== GIVEN DATA ==

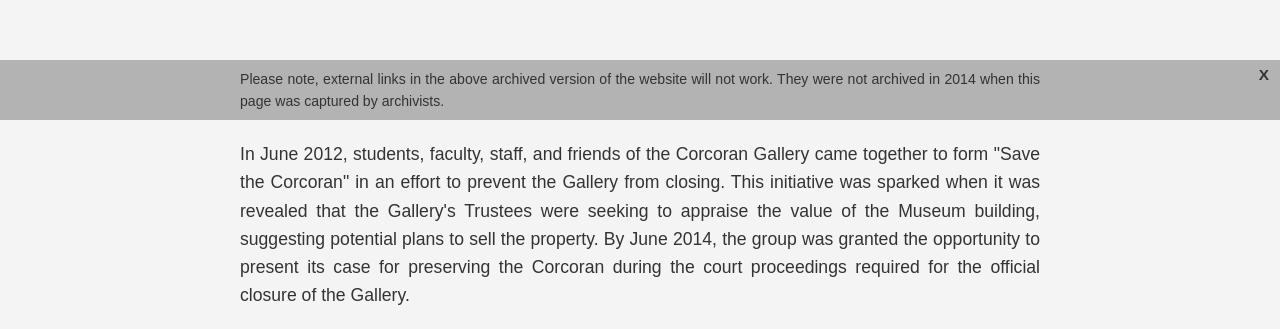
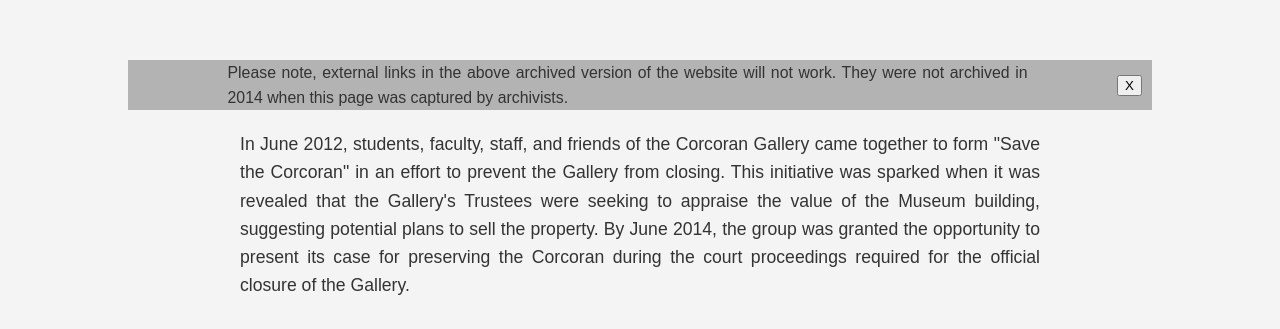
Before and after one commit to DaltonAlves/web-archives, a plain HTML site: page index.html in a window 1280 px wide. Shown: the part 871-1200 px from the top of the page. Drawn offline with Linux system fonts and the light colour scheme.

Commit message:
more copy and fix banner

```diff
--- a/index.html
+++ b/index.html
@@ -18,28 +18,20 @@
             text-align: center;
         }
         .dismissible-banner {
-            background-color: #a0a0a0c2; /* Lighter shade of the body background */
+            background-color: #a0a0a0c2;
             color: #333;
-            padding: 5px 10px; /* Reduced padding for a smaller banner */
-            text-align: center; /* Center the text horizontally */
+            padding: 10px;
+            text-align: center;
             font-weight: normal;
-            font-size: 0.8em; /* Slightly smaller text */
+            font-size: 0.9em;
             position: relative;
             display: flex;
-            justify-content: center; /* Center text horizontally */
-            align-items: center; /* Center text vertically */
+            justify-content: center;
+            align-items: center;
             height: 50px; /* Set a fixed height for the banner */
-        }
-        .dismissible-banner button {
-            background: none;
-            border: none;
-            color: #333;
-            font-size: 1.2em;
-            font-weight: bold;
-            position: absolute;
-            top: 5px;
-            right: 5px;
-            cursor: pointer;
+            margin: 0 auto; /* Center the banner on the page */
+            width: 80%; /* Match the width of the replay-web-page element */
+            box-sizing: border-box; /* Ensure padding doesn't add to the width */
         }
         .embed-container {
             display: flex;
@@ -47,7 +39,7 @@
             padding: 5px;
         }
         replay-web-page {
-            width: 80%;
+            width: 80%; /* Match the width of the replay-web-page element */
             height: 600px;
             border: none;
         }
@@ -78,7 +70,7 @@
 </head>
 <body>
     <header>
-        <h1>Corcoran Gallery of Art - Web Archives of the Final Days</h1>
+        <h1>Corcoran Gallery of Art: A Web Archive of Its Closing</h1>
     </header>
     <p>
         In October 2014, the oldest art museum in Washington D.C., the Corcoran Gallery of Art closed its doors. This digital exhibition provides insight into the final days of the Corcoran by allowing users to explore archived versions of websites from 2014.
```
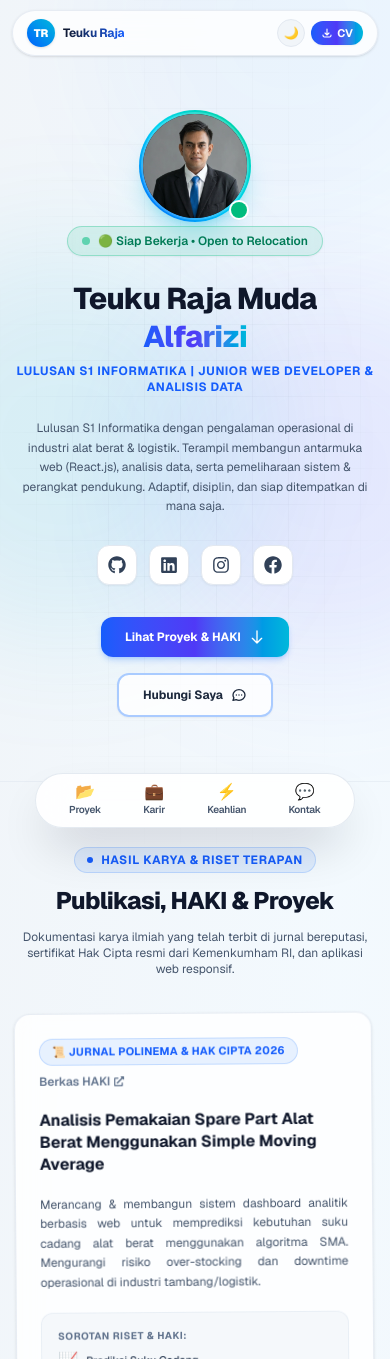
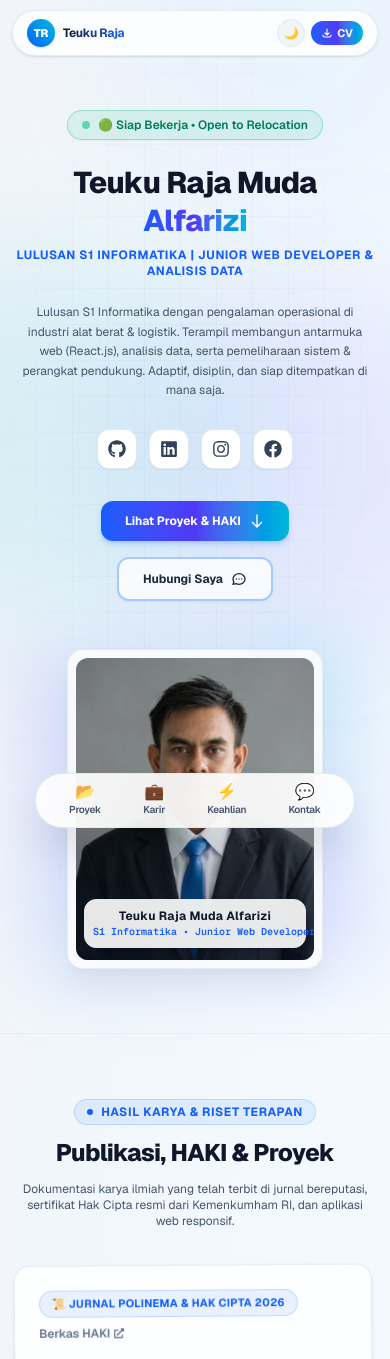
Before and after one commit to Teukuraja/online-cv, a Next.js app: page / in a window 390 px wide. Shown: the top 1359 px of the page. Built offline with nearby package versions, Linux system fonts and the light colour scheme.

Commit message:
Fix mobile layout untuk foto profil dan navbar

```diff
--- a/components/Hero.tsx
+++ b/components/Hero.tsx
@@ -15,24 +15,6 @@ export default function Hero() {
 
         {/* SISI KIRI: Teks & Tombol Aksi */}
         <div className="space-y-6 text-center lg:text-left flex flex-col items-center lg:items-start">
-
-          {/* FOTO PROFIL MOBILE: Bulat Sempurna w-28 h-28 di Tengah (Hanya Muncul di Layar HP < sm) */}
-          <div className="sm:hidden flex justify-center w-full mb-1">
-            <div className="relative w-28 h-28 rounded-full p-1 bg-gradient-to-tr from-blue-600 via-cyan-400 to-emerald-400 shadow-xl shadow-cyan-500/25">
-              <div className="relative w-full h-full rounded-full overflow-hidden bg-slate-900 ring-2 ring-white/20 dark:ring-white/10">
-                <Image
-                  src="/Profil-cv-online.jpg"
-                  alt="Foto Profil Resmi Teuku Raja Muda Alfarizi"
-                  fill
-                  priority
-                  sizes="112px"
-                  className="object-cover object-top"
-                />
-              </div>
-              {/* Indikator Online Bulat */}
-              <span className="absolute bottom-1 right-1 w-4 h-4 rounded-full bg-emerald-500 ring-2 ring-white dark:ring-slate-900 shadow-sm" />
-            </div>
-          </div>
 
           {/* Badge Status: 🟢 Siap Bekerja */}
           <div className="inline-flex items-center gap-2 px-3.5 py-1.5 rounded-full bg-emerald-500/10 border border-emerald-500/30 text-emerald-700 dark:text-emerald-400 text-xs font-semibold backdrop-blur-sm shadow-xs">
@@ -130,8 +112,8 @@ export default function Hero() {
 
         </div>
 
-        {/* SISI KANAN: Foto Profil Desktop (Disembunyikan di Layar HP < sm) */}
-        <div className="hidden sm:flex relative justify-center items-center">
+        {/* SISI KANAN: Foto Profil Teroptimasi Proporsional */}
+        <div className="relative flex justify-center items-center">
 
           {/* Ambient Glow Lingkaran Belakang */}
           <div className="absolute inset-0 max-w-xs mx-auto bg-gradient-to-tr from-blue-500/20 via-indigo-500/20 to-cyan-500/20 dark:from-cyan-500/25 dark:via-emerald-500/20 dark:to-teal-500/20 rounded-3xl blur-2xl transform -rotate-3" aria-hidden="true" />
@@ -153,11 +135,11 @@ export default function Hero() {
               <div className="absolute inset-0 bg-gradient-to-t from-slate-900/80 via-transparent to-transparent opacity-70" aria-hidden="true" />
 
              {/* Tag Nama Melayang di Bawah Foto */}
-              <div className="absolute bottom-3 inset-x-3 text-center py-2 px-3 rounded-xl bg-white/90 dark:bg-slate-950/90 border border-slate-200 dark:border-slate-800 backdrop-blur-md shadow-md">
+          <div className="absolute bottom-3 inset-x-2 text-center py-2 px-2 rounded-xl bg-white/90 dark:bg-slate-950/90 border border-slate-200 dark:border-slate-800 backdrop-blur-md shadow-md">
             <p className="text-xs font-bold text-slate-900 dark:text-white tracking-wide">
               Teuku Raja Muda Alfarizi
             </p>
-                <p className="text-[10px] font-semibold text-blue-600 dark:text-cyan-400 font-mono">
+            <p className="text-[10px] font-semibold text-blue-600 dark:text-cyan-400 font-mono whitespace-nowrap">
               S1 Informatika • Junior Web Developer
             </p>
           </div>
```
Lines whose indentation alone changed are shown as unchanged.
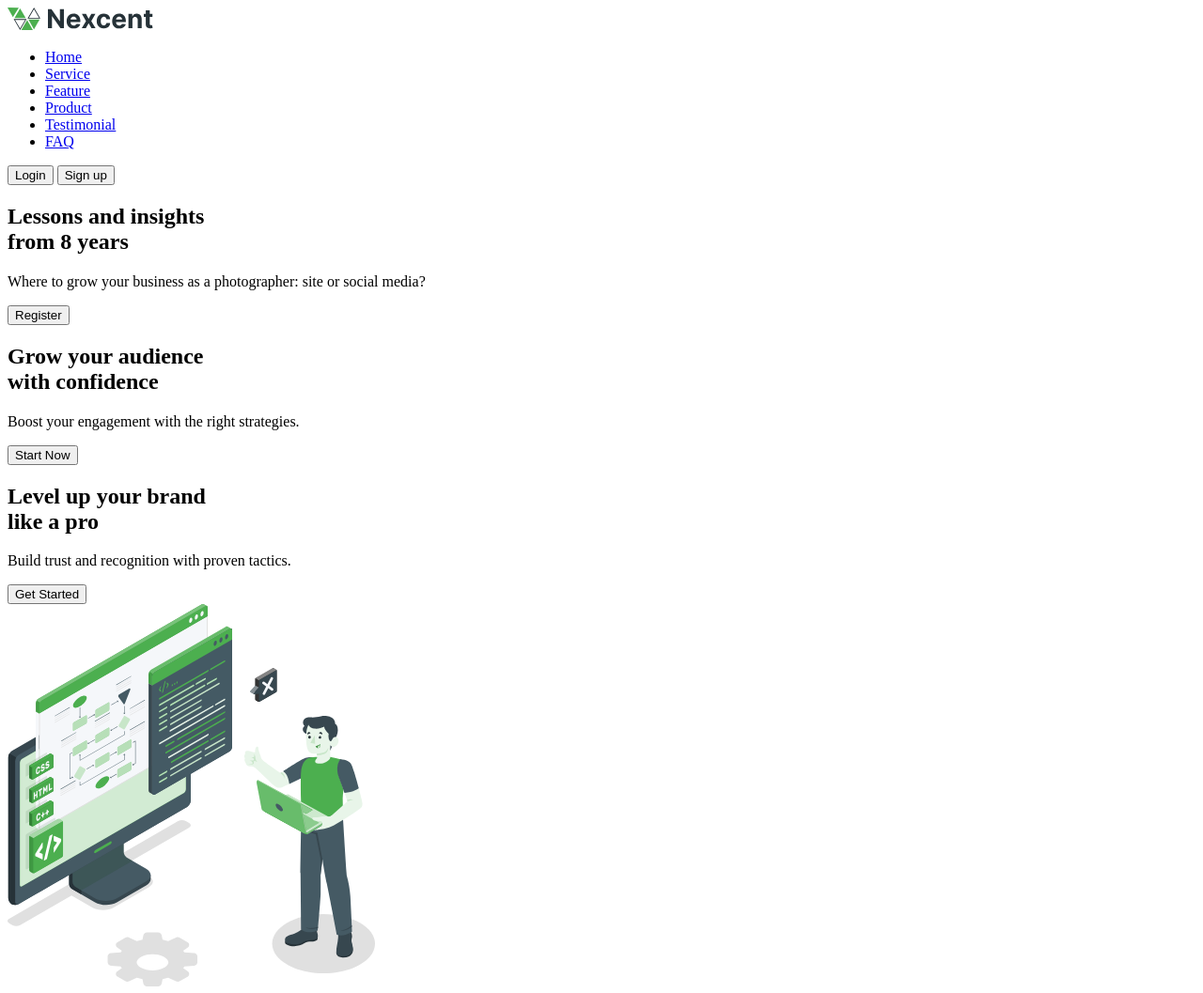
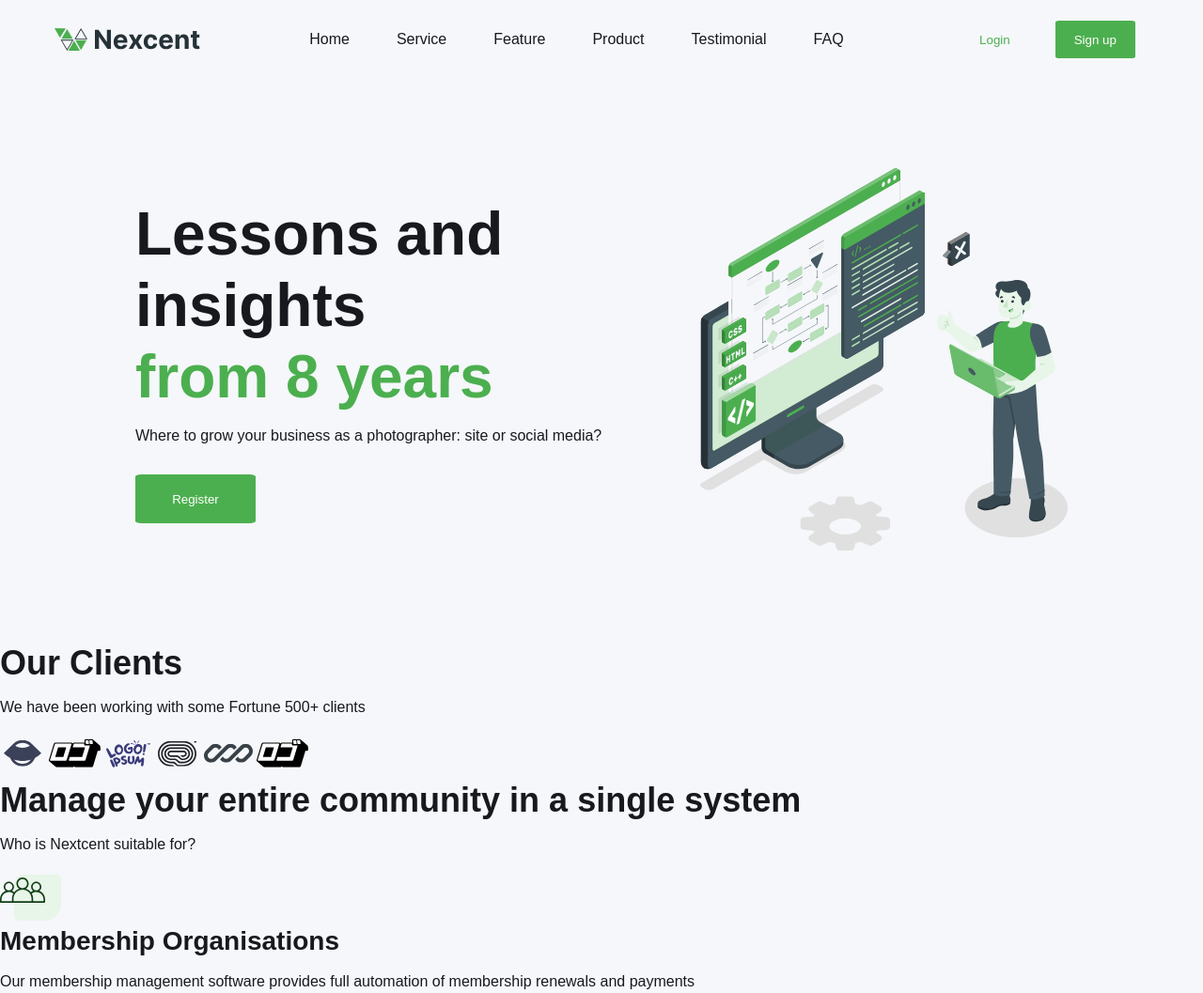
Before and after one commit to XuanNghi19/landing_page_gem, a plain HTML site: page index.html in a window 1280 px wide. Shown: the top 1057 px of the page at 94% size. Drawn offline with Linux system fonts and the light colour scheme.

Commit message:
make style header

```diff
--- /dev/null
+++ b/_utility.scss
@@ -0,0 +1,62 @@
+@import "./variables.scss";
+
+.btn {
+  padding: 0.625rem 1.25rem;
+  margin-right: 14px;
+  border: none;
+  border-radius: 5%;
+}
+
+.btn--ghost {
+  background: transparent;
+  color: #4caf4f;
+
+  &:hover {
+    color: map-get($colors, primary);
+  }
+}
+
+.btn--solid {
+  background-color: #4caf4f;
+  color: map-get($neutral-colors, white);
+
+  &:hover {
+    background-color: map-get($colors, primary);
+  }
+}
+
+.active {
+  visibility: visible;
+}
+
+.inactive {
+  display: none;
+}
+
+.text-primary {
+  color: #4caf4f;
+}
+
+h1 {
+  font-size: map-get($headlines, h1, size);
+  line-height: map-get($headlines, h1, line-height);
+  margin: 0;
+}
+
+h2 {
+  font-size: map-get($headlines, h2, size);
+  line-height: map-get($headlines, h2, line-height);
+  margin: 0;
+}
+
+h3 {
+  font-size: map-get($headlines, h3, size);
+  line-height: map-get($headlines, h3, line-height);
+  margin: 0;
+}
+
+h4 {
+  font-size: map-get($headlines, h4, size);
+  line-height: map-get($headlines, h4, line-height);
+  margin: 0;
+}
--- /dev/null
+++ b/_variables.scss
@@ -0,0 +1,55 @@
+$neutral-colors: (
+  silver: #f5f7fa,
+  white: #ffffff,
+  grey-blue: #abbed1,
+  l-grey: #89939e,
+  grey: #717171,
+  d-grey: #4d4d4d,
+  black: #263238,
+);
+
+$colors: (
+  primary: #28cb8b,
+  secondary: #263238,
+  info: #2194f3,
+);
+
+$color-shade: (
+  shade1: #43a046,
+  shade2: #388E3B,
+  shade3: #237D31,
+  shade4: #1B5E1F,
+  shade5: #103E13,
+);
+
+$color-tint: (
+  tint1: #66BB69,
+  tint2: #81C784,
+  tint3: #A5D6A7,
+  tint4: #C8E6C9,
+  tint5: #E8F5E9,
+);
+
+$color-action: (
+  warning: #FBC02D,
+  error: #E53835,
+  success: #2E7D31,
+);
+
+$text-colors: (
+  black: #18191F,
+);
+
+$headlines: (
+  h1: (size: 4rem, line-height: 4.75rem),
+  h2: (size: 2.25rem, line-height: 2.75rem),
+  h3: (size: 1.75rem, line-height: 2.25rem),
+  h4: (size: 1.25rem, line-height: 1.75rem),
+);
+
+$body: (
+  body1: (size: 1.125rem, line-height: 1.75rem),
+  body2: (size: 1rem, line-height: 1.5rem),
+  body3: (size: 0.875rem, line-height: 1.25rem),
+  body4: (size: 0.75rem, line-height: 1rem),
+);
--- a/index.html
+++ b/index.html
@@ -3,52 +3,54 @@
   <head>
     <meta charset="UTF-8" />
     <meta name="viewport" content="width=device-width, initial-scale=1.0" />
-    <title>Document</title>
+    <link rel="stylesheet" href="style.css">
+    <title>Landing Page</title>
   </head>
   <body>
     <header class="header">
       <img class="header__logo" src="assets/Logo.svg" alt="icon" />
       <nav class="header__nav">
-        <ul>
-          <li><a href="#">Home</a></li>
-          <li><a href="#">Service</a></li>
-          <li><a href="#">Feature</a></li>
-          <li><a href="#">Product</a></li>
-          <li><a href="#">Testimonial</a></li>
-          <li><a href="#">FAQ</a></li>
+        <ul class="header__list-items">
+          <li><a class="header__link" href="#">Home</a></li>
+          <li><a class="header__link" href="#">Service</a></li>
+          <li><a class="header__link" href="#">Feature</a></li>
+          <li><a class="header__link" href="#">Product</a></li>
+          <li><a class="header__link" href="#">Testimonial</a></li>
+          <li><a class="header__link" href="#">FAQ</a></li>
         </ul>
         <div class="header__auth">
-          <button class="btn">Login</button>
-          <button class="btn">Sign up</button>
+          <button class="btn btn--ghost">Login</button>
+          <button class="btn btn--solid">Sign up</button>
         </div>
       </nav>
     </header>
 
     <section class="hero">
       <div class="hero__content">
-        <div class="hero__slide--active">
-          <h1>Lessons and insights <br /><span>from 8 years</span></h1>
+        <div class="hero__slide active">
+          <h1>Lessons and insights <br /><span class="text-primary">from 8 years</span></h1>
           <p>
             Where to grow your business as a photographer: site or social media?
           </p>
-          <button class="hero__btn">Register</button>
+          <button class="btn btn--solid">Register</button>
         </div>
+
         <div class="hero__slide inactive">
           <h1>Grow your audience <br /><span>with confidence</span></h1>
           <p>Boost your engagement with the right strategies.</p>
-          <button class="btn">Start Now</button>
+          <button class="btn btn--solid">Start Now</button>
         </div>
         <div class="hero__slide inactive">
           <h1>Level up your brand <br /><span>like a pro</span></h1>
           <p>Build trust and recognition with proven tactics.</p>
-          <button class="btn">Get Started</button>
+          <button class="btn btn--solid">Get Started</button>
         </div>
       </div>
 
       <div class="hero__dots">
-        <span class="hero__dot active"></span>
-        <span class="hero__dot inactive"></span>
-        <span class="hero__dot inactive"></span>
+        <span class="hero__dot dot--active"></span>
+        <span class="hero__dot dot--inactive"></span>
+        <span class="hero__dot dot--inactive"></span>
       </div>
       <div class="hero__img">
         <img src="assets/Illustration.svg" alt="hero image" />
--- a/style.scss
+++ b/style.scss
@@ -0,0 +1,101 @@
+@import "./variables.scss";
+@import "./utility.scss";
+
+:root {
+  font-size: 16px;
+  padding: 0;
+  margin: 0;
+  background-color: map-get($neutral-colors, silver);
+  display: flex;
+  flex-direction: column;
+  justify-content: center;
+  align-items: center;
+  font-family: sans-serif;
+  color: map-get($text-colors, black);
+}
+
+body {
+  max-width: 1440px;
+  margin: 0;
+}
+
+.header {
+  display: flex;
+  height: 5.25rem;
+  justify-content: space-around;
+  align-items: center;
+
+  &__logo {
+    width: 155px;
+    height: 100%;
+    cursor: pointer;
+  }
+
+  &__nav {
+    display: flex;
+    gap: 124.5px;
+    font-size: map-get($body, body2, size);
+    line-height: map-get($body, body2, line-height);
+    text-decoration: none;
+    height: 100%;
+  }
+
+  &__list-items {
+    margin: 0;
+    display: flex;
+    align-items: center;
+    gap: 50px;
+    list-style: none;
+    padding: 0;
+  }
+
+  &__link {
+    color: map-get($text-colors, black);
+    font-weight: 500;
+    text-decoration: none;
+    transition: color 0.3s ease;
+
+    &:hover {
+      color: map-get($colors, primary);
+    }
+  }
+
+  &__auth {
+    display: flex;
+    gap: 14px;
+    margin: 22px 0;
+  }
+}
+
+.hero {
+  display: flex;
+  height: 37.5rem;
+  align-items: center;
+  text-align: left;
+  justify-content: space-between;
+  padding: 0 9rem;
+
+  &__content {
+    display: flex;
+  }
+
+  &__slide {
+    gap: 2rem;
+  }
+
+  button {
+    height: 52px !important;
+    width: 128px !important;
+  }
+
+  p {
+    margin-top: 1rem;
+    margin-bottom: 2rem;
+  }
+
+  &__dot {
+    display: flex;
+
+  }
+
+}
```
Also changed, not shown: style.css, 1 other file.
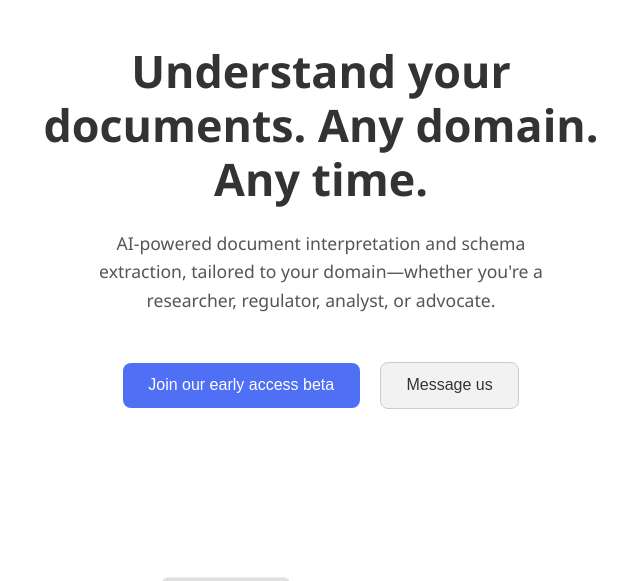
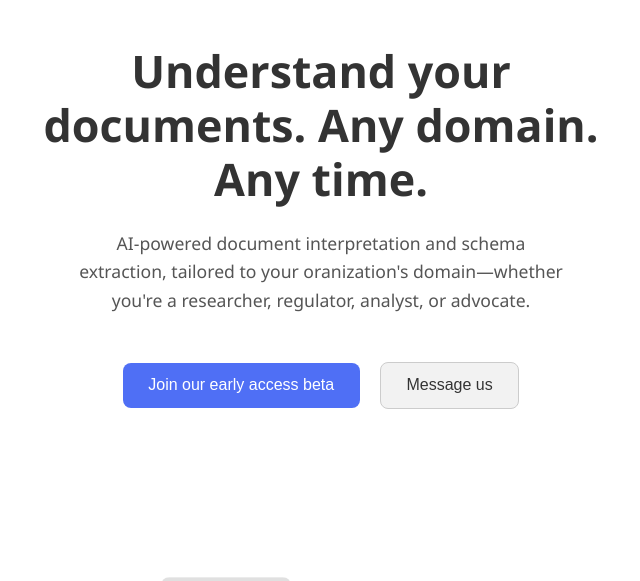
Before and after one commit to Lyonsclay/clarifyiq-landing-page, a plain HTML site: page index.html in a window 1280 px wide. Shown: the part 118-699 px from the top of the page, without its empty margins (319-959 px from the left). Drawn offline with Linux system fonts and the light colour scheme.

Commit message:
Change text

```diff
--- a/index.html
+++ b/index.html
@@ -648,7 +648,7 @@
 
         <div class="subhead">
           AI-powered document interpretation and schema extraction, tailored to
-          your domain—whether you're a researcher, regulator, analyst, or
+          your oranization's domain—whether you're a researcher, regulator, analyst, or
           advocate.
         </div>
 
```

===

> [WHAT IS EXPECTED]
Look through the records and gather each line with the word "cyan".

> [RESULT FOR THIS TASK]
-            <div className="relative w-28 h-28 rounded-full p-1 bg-gradient-to-tr from-blue-600 via-cyan-400 to-emerald-400 shadow-xl shadow-cyan-500/25">
           <div className="absolute inset-0 max-w-xs mx-auto bg-gradient-to-tr from-blue-500/20 via-indigo-500/20 to-cyan-500/20 dark:from-cyan-500/25 dark:via-emerald-500/20 dark:to-teal-500/20 rounded-3xl blur-2xl transform -rotate-3" aria-hidden="true" />
-                <p className="text-[10px] font-semibold text-blue-600 dark:text-cyan-400 font-mono">
+            <p className="text-[10px] font-semibold text-blue-600 dark:text-cyan-400 font-mono whitespace-nowrap">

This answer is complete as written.